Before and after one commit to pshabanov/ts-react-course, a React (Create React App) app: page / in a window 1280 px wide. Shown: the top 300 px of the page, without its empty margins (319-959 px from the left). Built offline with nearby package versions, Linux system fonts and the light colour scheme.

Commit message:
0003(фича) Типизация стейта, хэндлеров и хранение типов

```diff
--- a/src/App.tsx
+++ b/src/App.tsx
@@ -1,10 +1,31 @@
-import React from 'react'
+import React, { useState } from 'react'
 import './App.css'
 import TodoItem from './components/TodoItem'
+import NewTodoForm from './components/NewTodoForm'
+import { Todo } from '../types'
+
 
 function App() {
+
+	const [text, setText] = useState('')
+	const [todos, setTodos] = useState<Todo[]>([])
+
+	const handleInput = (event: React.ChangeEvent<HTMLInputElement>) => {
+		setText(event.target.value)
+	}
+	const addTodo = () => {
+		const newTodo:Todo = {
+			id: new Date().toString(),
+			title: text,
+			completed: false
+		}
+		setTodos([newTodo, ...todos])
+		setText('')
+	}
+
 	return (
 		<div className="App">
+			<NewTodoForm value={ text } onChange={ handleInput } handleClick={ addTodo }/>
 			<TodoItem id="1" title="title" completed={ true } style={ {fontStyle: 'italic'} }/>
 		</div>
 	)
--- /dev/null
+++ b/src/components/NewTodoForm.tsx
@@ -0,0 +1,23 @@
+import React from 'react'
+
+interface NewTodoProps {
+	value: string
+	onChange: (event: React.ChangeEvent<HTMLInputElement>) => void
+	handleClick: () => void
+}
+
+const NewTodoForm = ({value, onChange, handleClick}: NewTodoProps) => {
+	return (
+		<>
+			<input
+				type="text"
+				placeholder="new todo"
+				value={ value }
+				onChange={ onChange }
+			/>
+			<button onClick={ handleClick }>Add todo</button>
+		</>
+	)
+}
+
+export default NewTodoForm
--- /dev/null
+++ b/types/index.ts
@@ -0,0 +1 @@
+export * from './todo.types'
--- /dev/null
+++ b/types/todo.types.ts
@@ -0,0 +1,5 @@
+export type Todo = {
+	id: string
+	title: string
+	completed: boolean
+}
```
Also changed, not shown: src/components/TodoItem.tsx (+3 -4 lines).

-- Task prompt --
Set down each record above without changing a single word.

-- Response area --
Before and after one commit to pshabanov/ts-react-course, a React (Create React App) app: page / in a window 1280 px wide. Shown: the top 300 px of the page, without its empty margins (319-959 px from the left). Built offline with nearby package versions, Linux system fonts and the light colour scheme.

Commit message:
0003(фича) Типизация стейта, хэндлеров и хранение типов

```diff
--- a/src/App.tsx
+++ b/src/App.tsx
@@ -1,10 +1,31 @@
-import React from 'react'
+import React, { useState } from 'react'
 import './App.css'
 import TodoItem from './components/TodoItem'
+import NewTodoForm from './components/NewTodoForm'
+import { Todo } from '../types'
+
 
 function App() {
+
+	const [text, setText] = useState('')
+	const [todos, setTodos] = useState<Todo[]>([])
+
+	const handleInput = (event: React.ChangeEvent<HTMLInputElement>) => {
+		setText(event.target.value)
+	}
+	const addTodo = () => {
+		const newTodo:Todo = {
+			id: new Date().toString(),
+			title: text,
+			completed: false
+		}
+		setTodos([newTodo, ...todos])
+		setText('')
+	}
+
 	return (
 		<div className="App">
+			<NewTodoForm value={ text } onChange={ handleInput } handleClick={ addTodo }/>
 			<TodoItem id="1" title="title" completed={ true } style={ {fontStyle: 'italic'} }/>
 		</div>
 	)
--- /dev/null
+++ b/src/components/NewTodoForm.tsx
@@ -0,0 +1,23 @@
+import React from 'react'
+
+interface NewTodoProps {
+	value: string
+	onChange: (event: React.ChangeEvent<HTMLInputElement>) => void
+	handleClick: () => void
+}
+
+const NewTodoForm = ({value, onChange, handleClick}: NewTodoProps) => {
+	return (
+		<>
+			<input
+				type="text"
+				placeholder="new todo"
+				value={ value }
+				onChange={ onChange }
+			/>
+			<button onClick={ handleClick }>Add todo</button>
+		</>
+	)
+}
+
+export default NewTodoForm
--- /dev/null
+++ b/types/index.ts
@@ -0,0 +1 @@
+export * from './todo.types'
--- /dev/null
+++ b/types/todo.types.ts
@@ -0,0 +1,5 @@
+export type Todo = {
+	id: string
+	title: string
+	completed: boolean
+}
```
Also changed, not shown: src/components/TodoItem.tsx (+3 -4 lines).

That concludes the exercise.